Your copy must hold all of the data below, unchanged and without images.
------
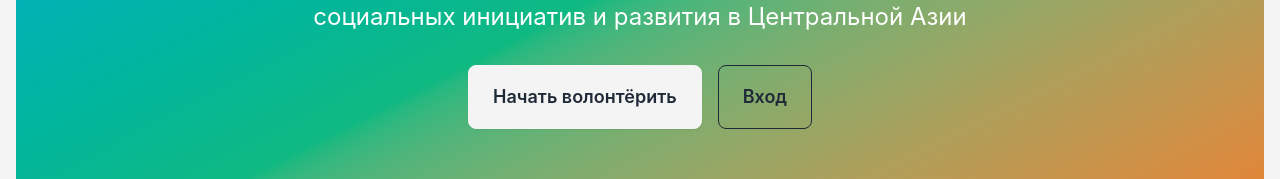
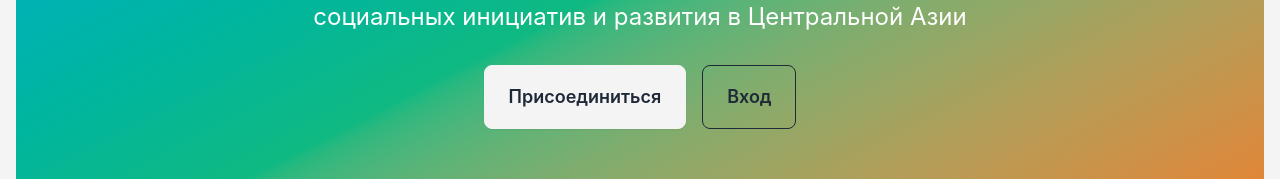
Before and after one commit to bekrahoon/nachalo-rosta-master, a React (Vite) app in the folder frontend/: page / in a window 1280 px wide. Shown: the part 439-618 px from the top of the page. Built offline with nearby package versions, Linux system fonts and the light colour scheme; no server answers.

Commit message:
modified:   frontend/src/pages/Home.jsx

```diff
--- a/frontend/src/pages/Home.jsx
+++ b/frontend/src/pages/Home.jsx
@@ -49,7 +49,7 @@ export const Home = () => {
               ) : (
                 <>
                   <Link to="/register" className="btn btn-lg btn-white gap-2">
-                    Начать волонтёрить
+                    Присоединиться
                   </Link>
                   <Link to="/login" className="btn btn-lg btn-outline btn-white">
                     Вход
```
------
> _Answer to the problem_
Before and after one commit to bekrahoon/nachalo-rosta-master, a React (Vite) app in the folder frontend/: page / in a window 1280 px wide. Shown: the part 439-618 px from the top of the page. Built offline with nearby package versions, Linux system fonts and the light colour scheme; no server answers.

Commit message:
modified:   frontend/src/pages/Home.jsx

```diff
--- a/frontend/src/pages/Home.jsx
+++ b/frontend/src/pages/Home.jsx
@@ -49,7 +49,7 @@ export const Home = () => {
               ) : (
                 <>
                   <Link to="/register" className="btn btn-lg btn-white gap-2">
-                    Начать волонтёрить
+                    Присоединиться
                   </Link>
                   <Link to="/login" className="btn btn-lg btn-outline btn-white">
                     Вход
```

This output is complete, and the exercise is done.